The AF is a bit more consistent (while still far from perfect), which I appreciate. On the negative side, I find the 5D4 images in general need more PP work than 5D3 images did. Mostly in USM/sharpness tweaking and color adjustments...
 

docsmith

EOS 6D MK II
Sep 17, 2010
855
235
It's very likely that if you left the freshly charged batteries out of the camera for two days and then inserted them, turned the camera on-off-on (to reset the chip in the battery), and then checked the battery level they would also be at around 93-94-95 percent. Freshly charged Li-Ion batteries lose the top 5-7% or so fairly quickly, even when on a shelf. As the battery ages, it loses even more fairly early before stabilizing to a much lower discharge rate when not being used. I've got 4-5 year old Li-Ion batteries that drop from 100% immediately after charging to around 65% in only a couple of days. They do this whether inserted in a camera or not.
I need to pack up my camera so I am ending this at ~60 hrs.

My 2018 battery that was in the 5DIV with camera "off": 88%
Batteries from 2016 and 2017 that were not in camera: 99%
Battery from 2013 that was not in the camera: 100%.

Overall, I see this all the time. A battery sitting in my 5DIV loses its charge at a concerning rate. Fortunately, this is not much of a problem as I always have a backup, and rarely does my camera sit very long unused.
 

Michael Clark

Now we see through a glass, darkly...
Apr 5, 2016
769
336
I need to pack up my camera so I am ending this at ~60 hrs.

My 2018 battery that was in the 5DIV with camera "off": 88%
Batteries from 2016 and 2017 that were not in camera: 99%
Battery from 2013 that was not in the camera: 100%.

Overall, I see this all the time. A battery sitting in my 5DIV loses its charge at a concerning rate. Fortunately, this is not much of a problem as I always have a backup, and rarely does my camera sit very long unused.
Did you do an on-off-on cycle with the batteries that had been on the shelf? It has been my experience with older batteries that pretty much everything will read 99-100% when first inserted in a camera after having been in a charger. But after the camera actually measures the voltage (instead of reading the chip that says "just charged to 100%") the numbers will often be significantly lower if the battery has been on a shelf for a while.
 

Del Paso

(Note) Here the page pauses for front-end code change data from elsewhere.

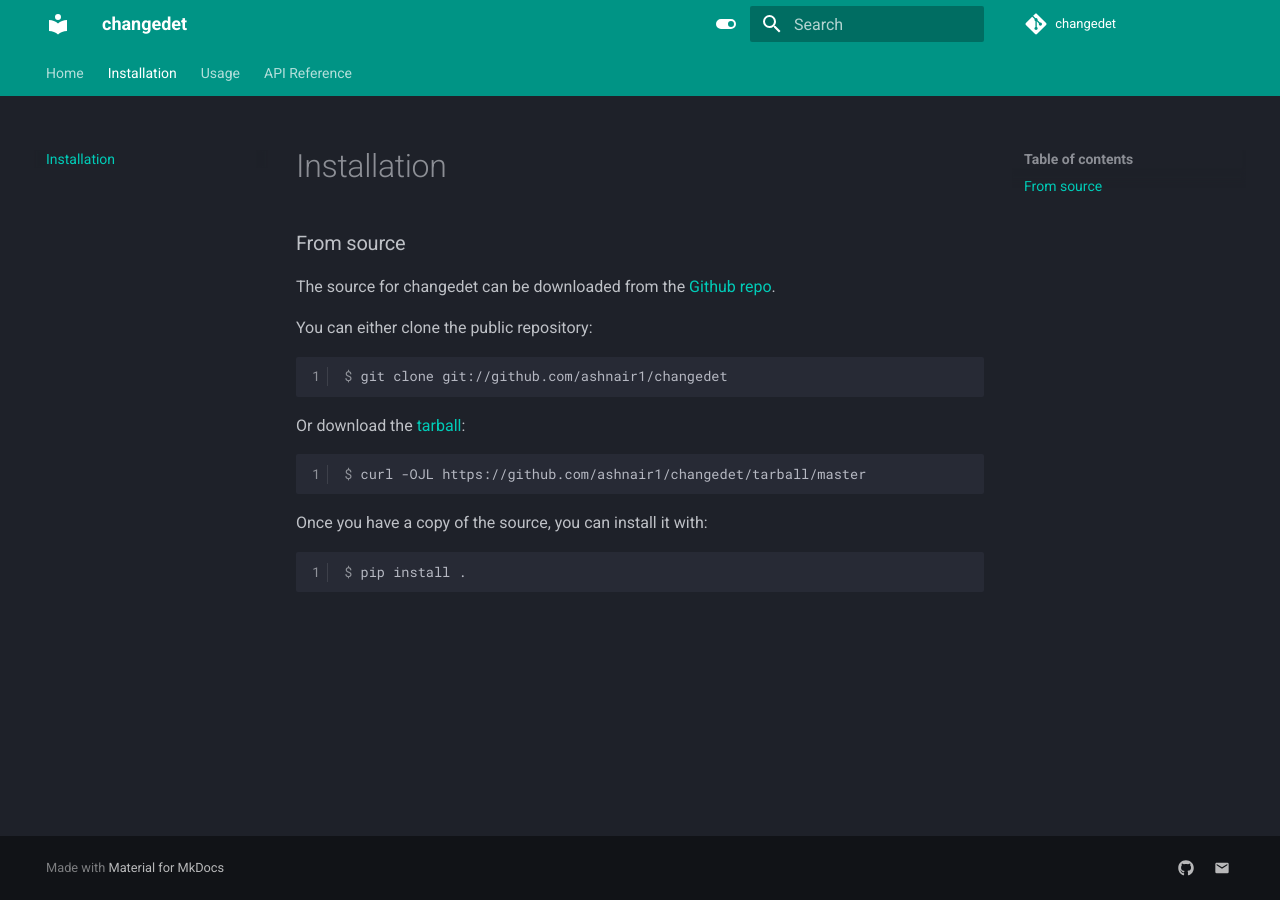
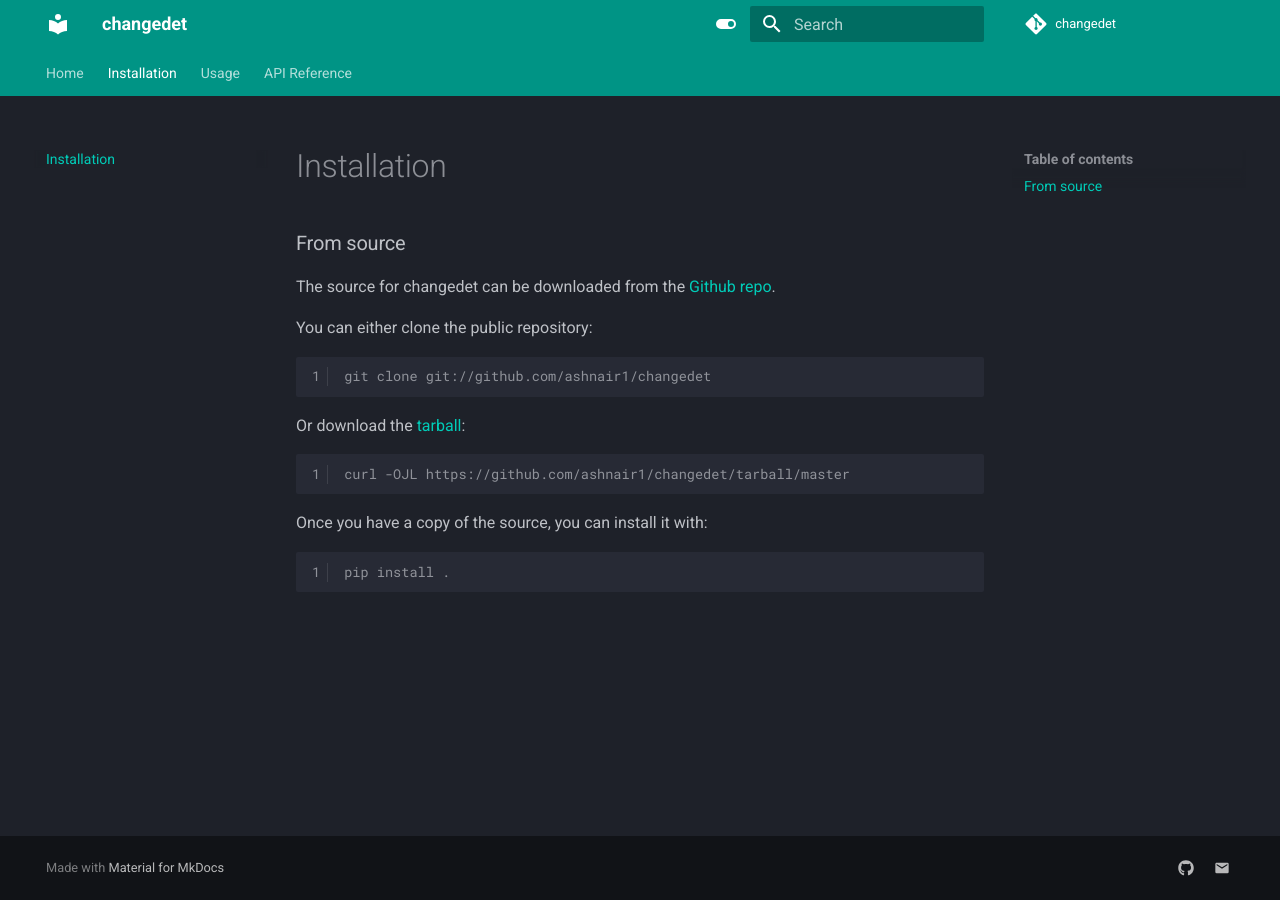
Before and after one commit to ashnair1/changedet, an MkDocs documentation site: the page built from docs/installation.md, in a window 1280 px wide. Built offline with MkDocs 1.6.1 and Material for MkDocs 9.7.7, drawn with Linux system fonts in a browser that asks for light colours; comment, search, counter and statistics services are not loaded.

Commit message:
Remove $

````diff
--- a/docs/installation.md
+++ b/docs/installation.md
@@ -22,19 +22,19 @@
 You can either clone the public repository:
 
 ``` console
-$ git clone git://github.com/ashnair1/changedet
+git clone git://github.com/ashnair1/changedet
 ```
 
 Or download the [tarball][]:
 
 ``` console
-$ curl -OJL https://github.com/ashnair1/changedet/tarball/master
+curl -OJL https://github.com/ashnair1/changedet/tarball/master
 ```
 
 Once you have a copy of the source, you can install it with:
 
 ``` console
-$ pip install .
+pip install .
 ```
 
   [pip]: https://pip.pypa.io
````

M3 Singlestroke
Aug 9, 2018
510
469
And too true, unfortunately. When I wrote that I was getting only 100 or so shots from my M5, others were getting up to 1000. I get only 400 shots with my 5DIV, whereas others get a 1000 and still 2/3rds left.
It's somehow reassuring not to be alone...
I get only (with the most energy-saving settings) about 280 picts with my Leica M 240, while everybody seems to be getting between 1200 and 2000 picts.
The camera was even tested twice by Leica, Wetzlar, the camera was OK for them.
I insisted, got it replaced, alas, #2 is just the same.:cry::unsure:
 

docsmith

EOS 6D MK II
Sep 17, 2010
855
235
Did you do an on-off-on cycle with the batteries that had been on the shelf? It has been my experience with older batteries that pretty much everything will read 99-100% when first inserted in a camera after having been in a charger. But after the camera actually measures the voltage (instead of reading the chip that says "just charged to 100%") the numbers will often be significantly lower if the battery has been on a shelf for a while.
Just got back from a trip and did not use my 3 backup batteries. So I just looked and the 2016/2017 batteries were at 94% and the 2013 battery read 97%.

But, I think we are getting pretty into the weeds (although I do like testing and actual numbers). As a former 5DIII and 7D owner, I could pick up my camera and still have significant battery life even if I had not used it in weeks. I pick up my 5DIV after I haven't used it and I often have 40-70% battery life remaining.

That said, when shooting on a full battery, there are times when I can shoot >1000 shots on a single battery. Other times, ~400 shots. The only trend I have noticed is that anything using the screen tends to really affect the performance (live view/video).

But, overall, no complaints. I often sit here an think while reading some posts about Canon's dire future how I could likely shoot with my current kit for the foreseeable future and be very happy.